Lebanon Blockade a Reagan Option : U.S. Asks Soviets, Syria to Pressure Berri on Hostages
The United States, stepping up a diplomatic campaign to free the 40 Americans held hostage in Lebanon, appealed publicly to Syria and the Soviet Union on Tuesday to bring pressure on Shia Muslim leader Nabih Berri for their release.
Secretary of State George P. Shultz has also asked for--and received--help from U.S. allies in Western Europe and elsewhere, officials said.
Officials said the Reagan Administration has sent private messages to both Syria and the Soviets asking for help in ending the crisis, now 12 days old.
Syria, a major political ally of Berri’s Amal organization, has indicated that it is willing to help, the officials said--although how hard the Soviet-backed regime of President Hafez Assad is willing to push the Shia factions remains uncertain.
‘A Wish to Be Helpful’
“President Assad has expressed a wish to be helpful, and Syria is in a position to be helpful,” State Department spokesman Edward P. Djerejian said. “We will quite simply have to see what results.”
Djerejian noted that the Soviet Union has not publicly condemned the hijacking and that the Soviet news media have made “outrageous allegations” that the United States is using the hostage crisis as an excuse to build up its military force in the Middle East.
President Reagan warned Tuesday that if diplomatic persuasion fails to secure the hostages’ release, he is considering tougher actions, including a possible economic blockade of Lebanon.
Shia terrorists are holding 37 passengers and three crew members from TWA Flight 847, hijacked June 14 as it flew from Athens to Rome, to press their demand for the release of more than 700 Lebanese prisoners, most of them Shias, held by Israel.
The diplomatic push to free the hostages, State Department officials said, is designed to convince Berri and his Shia followers that they will lose stature in the world by holding firm.
“The argument that we’re making is that if the Shia community wants to play a major role in Lebanon, they will have to deal with the rest of the world in a reasonable way,” a State Department official said. “Otherwise, they’ll be viewed as terrorists, they’ll be ostracized and they will find themselves limited in what they can do.”

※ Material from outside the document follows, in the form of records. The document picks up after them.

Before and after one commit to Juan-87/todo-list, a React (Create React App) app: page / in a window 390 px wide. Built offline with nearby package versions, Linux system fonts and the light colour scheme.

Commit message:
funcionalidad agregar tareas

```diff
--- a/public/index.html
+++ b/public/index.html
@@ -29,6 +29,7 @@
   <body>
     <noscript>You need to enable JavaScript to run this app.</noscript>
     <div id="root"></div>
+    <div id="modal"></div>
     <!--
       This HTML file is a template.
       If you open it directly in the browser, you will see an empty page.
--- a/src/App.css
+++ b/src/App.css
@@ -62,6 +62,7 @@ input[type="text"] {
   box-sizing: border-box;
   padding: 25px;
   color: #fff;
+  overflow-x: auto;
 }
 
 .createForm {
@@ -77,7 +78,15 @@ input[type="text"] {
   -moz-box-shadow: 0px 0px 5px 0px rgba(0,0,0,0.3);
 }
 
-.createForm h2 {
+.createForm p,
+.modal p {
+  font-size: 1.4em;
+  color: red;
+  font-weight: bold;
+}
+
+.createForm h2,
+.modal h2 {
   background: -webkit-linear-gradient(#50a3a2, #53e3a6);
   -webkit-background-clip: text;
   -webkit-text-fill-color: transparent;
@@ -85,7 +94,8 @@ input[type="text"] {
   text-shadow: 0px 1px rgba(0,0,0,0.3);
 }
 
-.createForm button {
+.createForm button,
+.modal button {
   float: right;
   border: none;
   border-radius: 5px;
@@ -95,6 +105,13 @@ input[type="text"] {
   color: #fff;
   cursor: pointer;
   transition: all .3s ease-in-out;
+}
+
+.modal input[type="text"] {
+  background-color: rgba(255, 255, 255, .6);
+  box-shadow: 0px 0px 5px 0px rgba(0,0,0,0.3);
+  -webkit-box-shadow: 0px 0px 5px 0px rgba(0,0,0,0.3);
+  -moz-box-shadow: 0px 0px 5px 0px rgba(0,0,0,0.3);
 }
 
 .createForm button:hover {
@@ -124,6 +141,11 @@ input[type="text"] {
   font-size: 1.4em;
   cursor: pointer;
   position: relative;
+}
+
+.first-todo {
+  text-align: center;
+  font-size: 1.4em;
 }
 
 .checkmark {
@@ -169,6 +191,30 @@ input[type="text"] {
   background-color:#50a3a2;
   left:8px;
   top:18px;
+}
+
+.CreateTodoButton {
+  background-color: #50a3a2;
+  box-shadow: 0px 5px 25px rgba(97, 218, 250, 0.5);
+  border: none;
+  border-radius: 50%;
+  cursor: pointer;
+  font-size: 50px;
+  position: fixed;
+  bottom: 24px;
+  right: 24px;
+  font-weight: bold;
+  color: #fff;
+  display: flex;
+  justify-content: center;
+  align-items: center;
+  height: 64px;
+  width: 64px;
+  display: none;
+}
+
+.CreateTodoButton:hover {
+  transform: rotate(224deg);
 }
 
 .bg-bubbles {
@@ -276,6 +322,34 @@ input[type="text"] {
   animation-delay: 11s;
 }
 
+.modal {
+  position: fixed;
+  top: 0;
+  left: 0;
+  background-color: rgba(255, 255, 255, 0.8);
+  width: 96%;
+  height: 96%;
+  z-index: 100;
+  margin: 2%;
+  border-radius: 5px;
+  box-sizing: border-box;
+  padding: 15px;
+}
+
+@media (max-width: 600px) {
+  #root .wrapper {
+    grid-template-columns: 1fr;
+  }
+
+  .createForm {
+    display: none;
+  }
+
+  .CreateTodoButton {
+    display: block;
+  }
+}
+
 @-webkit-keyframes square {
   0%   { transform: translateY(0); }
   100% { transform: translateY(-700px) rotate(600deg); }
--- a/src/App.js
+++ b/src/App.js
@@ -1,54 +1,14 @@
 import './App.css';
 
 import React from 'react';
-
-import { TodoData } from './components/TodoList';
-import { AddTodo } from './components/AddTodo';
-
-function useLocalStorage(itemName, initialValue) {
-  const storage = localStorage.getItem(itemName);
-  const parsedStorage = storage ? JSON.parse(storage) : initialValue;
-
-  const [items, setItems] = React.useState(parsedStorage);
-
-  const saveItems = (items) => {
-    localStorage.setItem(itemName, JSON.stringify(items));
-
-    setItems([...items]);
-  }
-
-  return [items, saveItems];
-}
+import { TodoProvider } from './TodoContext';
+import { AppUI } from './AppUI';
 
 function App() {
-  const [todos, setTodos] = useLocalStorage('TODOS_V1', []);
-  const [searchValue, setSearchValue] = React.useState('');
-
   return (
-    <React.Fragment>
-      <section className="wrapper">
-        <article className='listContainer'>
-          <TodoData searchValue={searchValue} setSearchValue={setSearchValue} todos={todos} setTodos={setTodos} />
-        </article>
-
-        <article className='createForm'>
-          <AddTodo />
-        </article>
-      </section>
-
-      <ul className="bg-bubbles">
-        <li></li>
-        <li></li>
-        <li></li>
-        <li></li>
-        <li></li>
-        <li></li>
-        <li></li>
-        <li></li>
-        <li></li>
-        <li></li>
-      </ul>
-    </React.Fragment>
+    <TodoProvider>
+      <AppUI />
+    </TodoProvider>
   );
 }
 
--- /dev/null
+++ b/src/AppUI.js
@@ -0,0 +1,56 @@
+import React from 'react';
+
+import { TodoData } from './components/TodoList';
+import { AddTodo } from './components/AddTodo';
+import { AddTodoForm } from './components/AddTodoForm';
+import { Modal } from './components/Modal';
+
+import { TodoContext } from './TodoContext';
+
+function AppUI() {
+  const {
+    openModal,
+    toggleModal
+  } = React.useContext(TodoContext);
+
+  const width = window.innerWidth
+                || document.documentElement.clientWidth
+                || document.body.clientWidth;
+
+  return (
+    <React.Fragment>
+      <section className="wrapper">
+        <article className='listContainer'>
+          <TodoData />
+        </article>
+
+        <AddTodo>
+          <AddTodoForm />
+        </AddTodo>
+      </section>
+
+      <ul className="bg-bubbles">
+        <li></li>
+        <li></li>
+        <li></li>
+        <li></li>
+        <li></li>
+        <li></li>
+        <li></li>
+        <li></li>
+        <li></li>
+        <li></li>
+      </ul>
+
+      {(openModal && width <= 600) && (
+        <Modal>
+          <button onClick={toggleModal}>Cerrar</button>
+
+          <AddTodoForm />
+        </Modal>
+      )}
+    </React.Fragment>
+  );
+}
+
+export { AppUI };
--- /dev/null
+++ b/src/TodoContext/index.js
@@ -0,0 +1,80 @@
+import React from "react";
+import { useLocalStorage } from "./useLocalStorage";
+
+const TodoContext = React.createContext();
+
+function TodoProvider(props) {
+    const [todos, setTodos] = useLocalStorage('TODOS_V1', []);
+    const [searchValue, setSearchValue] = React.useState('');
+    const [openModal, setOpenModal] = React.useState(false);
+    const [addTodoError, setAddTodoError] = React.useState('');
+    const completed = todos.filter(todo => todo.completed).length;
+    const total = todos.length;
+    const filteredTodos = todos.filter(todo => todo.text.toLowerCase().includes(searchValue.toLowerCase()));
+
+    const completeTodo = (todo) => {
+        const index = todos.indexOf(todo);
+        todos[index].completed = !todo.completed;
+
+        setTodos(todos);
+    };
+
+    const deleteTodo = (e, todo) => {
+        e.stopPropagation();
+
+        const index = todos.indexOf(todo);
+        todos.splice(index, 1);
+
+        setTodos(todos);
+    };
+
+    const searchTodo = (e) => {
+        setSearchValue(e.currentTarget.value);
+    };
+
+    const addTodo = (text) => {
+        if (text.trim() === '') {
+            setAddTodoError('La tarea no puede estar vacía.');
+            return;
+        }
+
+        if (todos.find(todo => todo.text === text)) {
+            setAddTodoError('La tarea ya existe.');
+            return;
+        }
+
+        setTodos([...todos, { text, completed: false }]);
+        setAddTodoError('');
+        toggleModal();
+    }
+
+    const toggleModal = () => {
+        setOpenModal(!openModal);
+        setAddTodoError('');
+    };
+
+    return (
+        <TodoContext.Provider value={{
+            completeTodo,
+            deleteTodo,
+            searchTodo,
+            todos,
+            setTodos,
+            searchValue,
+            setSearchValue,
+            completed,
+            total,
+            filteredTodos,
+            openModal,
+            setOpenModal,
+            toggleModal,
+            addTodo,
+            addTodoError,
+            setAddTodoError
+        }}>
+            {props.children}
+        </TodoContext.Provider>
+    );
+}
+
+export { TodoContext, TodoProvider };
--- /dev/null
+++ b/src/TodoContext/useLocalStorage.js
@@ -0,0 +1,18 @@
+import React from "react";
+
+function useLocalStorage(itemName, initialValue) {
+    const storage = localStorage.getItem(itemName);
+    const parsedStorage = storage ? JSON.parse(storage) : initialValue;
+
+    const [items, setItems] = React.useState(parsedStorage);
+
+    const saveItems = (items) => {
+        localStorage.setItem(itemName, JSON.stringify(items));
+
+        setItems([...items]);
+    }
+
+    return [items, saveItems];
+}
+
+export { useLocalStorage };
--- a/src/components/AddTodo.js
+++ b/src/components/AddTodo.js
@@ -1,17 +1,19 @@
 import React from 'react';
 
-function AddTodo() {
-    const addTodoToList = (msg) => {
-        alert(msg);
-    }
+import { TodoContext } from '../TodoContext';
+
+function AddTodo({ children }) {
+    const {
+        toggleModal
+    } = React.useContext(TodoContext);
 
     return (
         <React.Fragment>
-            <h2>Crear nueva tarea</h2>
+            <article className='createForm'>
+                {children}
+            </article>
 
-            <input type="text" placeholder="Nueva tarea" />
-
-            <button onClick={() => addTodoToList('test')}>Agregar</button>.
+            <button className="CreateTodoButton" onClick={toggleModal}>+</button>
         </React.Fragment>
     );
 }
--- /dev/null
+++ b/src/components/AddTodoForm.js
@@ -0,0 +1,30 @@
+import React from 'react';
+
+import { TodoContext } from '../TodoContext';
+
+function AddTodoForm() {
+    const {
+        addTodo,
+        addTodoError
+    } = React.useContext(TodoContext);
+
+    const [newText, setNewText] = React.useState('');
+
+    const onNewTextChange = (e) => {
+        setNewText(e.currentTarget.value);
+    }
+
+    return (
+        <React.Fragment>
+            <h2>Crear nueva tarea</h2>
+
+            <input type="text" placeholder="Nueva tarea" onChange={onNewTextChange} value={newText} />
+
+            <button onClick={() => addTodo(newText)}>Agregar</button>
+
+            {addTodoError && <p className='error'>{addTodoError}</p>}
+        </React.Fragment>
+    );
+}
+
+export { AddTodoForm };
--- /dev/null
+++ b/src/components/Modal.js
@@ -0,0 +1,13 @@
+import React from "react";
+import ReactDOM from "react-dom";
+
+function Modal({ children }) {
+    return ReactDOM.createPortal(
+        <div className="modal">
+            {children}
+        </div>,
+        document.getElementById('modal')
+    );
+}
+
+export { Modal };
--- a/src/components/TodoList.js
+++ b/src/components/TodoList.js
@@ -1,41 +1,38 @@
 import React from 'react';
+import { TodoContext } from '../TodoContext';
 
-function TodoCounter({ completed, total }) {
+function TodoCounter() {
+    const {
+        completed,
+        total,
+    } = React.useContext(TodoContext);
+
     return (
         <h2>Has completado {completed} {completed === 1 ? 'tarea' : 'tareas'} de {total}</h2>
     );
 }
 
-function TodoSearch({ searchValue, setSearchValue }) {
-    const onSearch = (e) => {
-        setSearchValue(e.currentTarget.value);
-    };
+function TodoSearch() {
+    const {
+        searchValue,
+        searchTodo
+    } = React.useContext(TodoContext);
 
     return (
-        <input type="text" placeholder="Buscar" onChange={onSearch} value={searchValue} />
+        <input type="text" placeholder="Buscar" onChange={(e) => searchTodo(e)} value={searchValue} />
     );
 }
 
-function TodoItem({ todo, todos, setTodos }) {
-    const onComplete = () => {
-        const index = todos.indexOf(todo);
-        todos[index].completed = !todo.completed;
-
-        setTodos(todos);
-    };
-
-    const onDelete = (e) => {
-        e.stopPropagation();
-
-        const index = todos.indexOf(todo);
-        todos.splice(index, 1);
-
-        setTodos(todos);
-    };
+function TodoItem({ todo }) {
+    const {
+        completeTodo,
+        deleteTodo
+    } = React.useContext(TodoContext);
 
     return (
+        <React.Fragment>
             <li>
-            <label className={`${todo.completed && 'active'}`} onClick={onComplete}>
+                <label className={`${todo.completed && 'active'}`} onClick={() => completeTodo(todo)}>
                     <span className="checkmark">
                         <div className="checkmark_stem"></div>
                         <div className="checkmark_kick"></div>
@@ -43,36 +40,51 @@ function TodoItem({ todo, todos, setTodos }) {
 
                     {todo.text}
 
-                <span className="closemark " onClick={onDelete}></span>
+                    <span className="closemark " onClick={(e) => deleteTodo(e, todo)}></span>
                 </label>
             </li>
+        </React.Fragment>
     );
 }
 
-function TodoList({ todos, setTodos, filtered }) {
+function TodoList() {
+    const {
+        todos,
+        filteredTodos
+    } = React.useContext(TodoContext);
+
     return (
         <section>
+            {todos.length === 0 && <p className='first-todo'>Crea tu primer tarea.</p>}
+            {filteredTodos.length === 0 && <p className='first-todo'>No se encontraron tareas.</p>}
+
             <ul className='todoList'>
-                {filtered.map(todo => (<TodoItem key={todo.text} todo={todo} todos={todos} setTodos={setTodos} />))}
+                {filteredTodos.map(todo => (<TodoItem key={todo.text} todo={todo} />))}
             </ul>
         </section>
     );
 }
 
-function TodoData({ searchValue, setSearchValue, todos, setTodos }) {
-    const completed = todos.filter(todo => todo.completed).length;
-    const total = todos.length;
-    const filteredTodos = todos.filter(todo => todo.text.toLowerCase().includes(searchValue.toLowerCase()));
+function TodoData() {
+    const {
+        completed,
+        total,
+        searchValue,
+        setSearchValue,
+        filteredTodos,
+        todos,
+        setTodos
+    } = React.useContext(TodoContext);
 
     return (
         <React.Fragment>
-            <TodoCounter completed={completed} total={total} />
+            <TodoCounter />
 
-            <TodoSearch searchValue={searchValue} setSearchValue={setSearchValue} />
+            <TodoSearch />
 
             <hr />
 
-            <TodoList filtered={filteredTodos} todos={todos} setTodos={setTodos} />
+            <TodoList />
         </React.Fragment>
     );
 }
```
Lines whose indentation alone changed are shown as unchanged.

‘It’s Worth a Shot’
The official said it is doubtful that such militant Shia factions as Hezbollah (Party of God), the pro-Iranian group that is believed to hold at least some of the hostages, will respond to such an appeal. “But it’s worth a shot,” he said.
“We’re focusing on Berri,” he added, while acknowledging that the Amal leader, a relative moderate among Shia chieftains, is under great pressure from the more radical groups to defy the United States.
The decision to publicize diplomatic efforts previously kept quiet also appeared aimed at laying the groundwork for international participation in possible sanctions against Lebanon. White House spokesman Larry Speakes and other officials said they would want to enlist other countries in the measures.
Vice President George Bush, on a European tour, won general agreement from West Germany and the Netherlands to cooperate with the United States in more concerted action against terrorism. State Department spokesman Djerejian said the allies have not yet been consulted on any specific options.
Message From Europeans
The 10 nations of the European Economic Community delivered a joint message to Berri on Tuesday “expressing condemnation without reserve for the hijacking of the airplane and the detention of the hostages” and calling for the Americans’ immediate release. The European message, delivered to Berri’s Beirut home by the ambassadors of Italy and Britain, was rejected by the Shia leader as “a one-sided proposal.”
Egypt, Israel and Lebanese President Amin Gemayel--whose powerless government sits only a few miles from the Beirut airport--also issued statements condemning the hijacking.
Several other countries, including Algeria, Switzerland and Sweden, have offered to carry messages between the United States and the terrorists, but Swiss and Swedish diplomats said their offers have not been taken up actively by either side. The Reagan Administration has been in direct communication with Berri, both through U.S. Ambassador Reginald Bartholomew in Beirut and by telephone from the White House.
Letter From Israel
Israeli Prime Minister Shimon Peres, in an apparent attempt to repair strains with the United States over the hostage crisis, sent a letter to Reagan on Monday expressing his desire to cooperate. “Our concern for the safety of the hostages is no different from our concern if they were our own hostages,” Peres told reporters Tuesday.
Last week, Defense Minister Yitzhak Rabin and other Israeli officials complained that the Reagan Administration seems to want them to release the Arab prisoners but is unwilling to publicly request and take responsibility for such a move.